- Aim of the exercise
Every record below should be printed exactly, except for the pictures.

- Data provided
* * * *

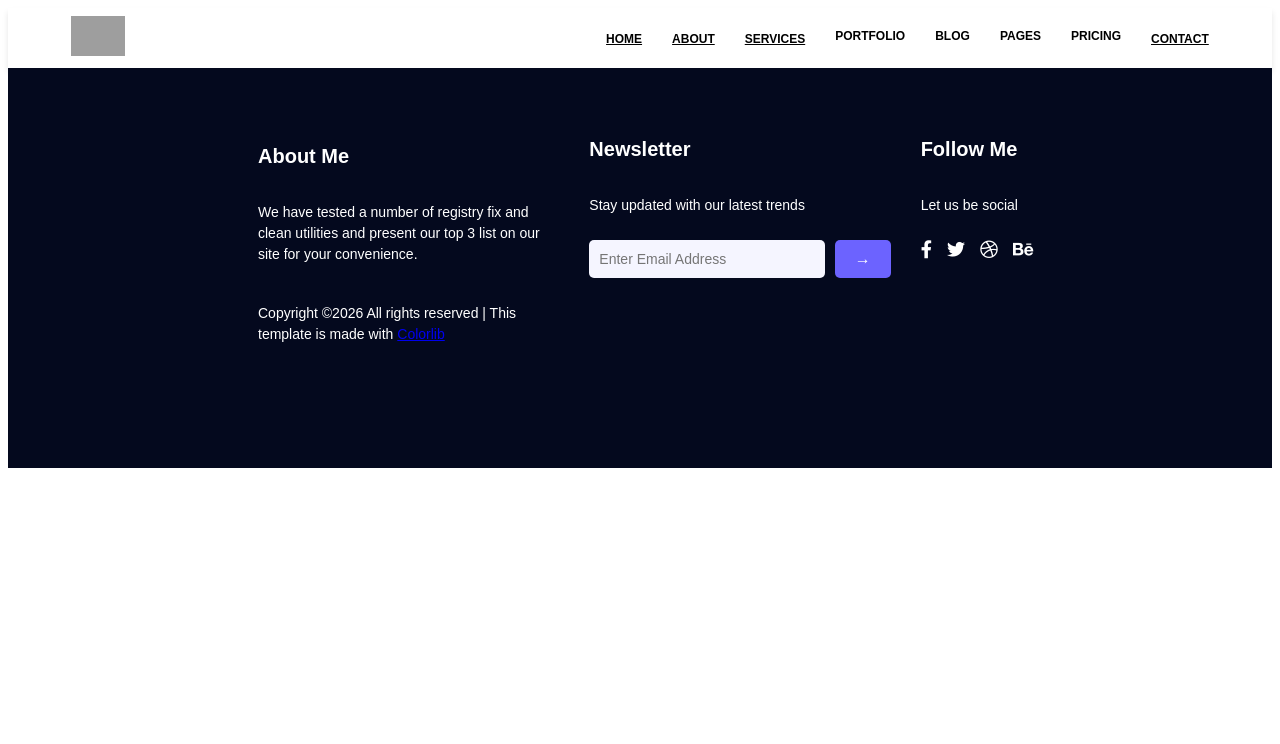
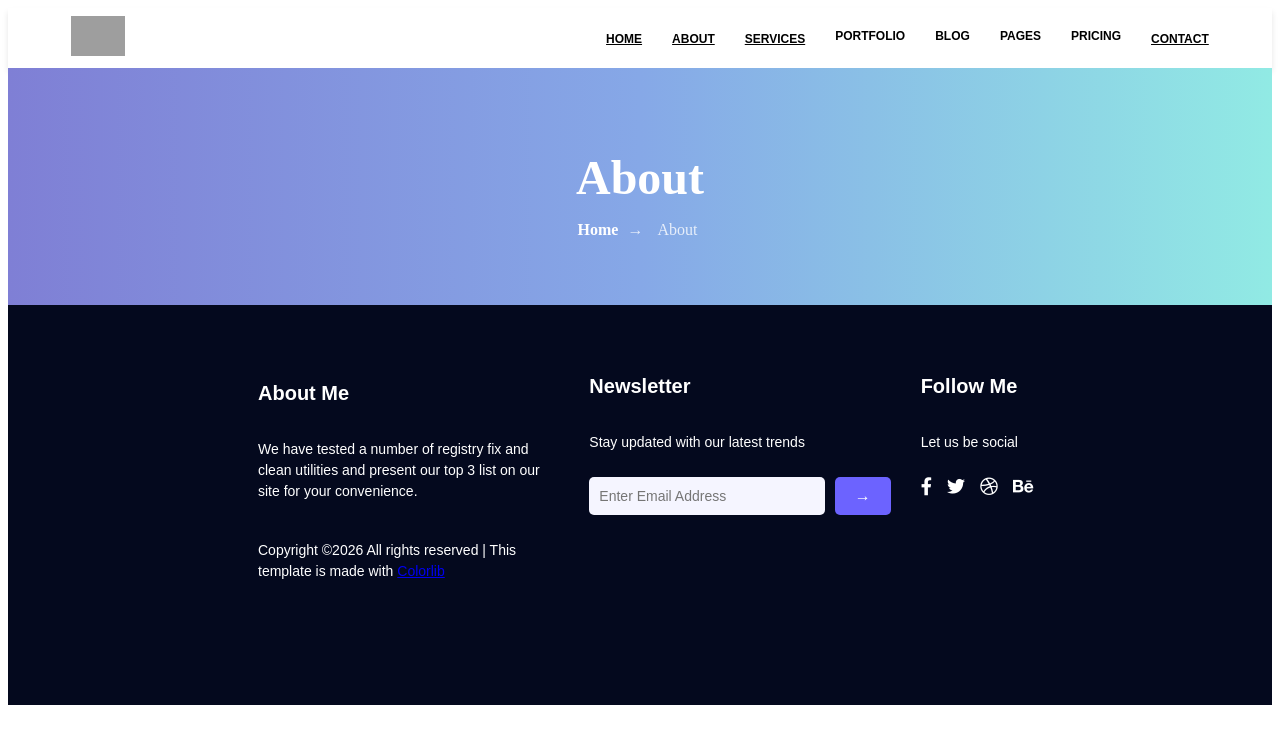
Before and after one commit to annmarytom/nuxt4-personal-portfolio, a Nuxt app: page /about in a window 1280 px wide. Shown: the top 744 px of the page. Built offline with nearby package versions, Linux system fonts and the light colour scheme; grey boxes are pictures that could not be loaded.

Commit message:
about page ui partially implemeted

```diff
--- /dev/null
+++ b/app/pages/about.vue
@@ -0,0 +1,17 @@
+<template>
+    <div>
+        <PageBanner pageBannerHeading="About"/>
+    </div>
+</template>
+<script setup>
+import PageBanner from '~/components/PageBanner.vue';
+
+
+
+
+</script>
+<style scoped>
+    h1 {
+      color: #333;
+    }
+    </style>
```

* * * *

- Exercise answer
Before and after one commit to annmarytom/nuxt4-personal-portfolio, a Nuxt app: page /about in a window 1280 px wide. Shown: the top 744 px of the page. Built offline with nearby package versions, Linux system fonts and the light colour scheme; grey boxes are pictures that could not be loaded.

Commit message:
about page ui partially implemeted

```diff
--- /dev/null
+++ b/app/pages/about.vue
@@ -0,0 +1,17 @@
+<template>
+    <div>
+        <PageBanner pageBannerHeading="About"/>
+    </div>
+</template>
+<script setup>
+import PageBanner from '~/components/PageBanner.vue';
+
+
+
+
+</script>
+<style scoped>
+    h1 {
+      color: #333;
+    }
+    </style>
```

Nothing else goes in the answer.